Homeowners are being asked to prevent their hedges and trees becoming problems on the roads and pavements next to their properties.
With bird nesting season over, highways officers are urging people to see if they need to trim back overhanging vegetation now, rather than wait for an official reminder to arrive in the post.
Councillor Bob Lanzer, West Sussex County Council’s Cabinet Member for Highways and Infrastructure, said: “Overhanging hedges and other vegetation can cause various problems, including obscuring road users’ views of potential dangers, and obstructing pavements for all, including people using disability buggies and parents pushing prams.
“Another, increasing problem we have found is buses and other commercial vehicles colliding with overgrown trees and low-hanging branches.
“Nobody wants to write to people, reminding them of their legal responsibilities, so I would urge homeowners to look at their property boundaries now and, if necessary, take action to prevent hedges and other vegetation obstructing adjacent roads and pavements.”

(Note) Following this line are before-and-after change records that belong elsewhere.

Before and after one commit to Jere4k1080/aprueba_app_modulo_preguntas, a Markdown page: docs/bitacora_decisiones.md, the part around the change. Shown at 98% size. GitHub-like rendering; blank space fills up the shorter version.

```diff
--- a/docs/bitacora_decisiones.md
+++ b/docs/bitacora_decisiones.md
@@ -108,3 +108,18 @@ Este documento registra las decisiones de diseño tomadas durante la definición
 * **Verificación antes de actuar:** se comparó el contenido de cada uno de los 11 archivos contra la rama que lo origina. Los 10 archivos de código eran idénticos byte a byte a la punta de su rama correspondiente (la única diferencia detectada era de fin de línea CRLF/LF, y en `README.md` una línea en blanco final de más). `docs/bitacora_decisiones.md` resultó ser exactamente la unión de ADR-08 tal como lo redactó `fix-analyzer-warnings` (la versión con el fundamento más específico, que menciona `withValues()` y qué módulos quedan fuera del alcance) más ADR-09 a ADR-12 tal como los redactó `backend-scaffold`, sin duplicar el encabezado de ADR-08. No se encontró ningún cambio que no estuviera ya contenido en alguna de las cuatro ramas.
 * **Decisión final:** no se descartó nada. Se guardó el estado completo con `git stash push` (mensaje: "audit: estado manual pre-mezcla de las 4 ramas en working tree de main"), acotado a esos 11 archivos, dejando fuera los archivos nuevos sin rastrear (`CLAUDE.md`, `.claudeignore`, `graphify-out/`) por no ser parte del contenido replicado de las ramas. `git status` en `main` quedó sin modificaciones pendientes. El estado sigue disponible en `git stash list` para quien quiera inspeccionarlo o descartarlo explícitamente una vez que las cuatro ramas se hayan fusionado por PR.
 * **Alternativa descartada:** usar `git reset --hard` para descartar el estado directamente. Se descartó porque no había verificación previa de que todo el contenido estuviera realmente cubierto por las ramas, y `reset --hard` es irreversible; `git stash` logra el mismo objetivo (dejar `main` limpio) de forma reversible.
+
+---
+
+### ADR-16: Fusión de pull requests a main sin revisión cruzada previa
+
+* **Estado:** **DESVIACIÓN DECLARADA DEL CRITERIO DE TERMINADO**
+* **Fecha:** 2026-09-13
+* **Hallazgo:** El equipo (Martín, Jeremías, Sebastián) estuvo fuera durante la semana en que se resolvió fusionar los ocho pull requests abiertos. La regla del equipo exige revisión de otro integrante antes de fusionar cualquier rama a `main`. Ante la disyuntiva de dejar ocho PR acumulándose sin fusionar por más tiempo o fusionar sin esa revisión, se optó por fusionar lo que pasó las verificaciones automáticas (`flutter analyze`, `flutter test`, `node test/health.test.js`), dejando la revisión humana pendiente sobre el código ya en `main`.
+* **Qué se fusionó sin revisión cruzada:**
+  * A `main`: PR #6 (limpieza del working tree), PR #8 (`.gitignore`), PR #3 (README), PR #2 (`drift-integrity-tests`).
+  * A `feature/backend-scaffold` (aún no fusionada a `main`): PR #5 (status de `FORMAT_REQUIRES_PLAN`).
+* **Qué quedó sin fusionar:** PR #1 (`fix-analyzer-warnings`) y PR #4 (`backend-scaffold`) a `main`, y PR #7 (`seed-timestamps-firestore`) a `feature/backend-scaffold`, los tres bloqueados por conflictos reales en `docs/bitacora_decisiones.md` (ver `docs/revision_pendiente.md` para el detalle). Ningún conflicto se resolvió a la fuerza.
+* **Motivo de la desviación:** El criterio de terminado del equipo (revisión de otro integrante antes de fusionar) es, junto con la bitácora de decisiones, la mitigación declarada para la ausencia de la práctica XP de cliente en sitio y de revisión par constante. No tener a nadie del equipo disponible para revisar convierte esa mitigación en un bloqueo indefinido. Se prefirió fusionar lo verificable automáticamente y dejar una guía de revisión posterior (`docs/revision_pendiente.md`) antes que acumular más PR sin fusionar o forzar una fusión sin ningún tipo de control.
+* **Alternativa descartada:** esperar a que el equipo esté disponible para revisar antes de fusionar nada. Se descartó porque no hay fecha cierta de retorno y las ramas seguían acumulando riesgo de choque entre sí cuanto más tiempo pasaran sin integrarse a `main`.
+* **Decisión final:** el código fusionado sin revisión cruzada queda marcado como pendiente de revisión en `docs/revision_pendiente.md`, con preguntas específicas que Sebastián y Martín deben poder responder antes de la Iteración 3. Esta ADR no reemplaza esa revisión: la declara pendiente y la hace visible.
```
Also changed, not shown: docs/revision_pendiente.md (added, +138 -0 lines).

The owner or occupier of a property is legally responsible for ensuring adjacent roads and pavements are not obstructed by vegetation.
Although the Highways Act 1980 does not specify measurements for the overhanging vegetation, the requirements are for:
- pedestrian areas, cut back to the boundary and a minimum headroom of 2.3 metres
- the carriageway and an area immediately adjacent to it, the requirement is to cut half a metre back from the boundary and a minimum headroom of 6 metres.
Bird nesting season is between March 1 and August 31, as defined by the Wildlife and Countryside Act 1981, so cutting should be avoided between these dates unless required on safety grounds. If work is required, homeowners/occupiers must check first as nesting birds and their nests should not be harmed.
Further information can be found on our tree and hedge maintenance page.
If you spot a problem with overgrown vegetation, you can report it using our Love West Sussex app.
Pictured: Before and after branches were cut back to reveal a footway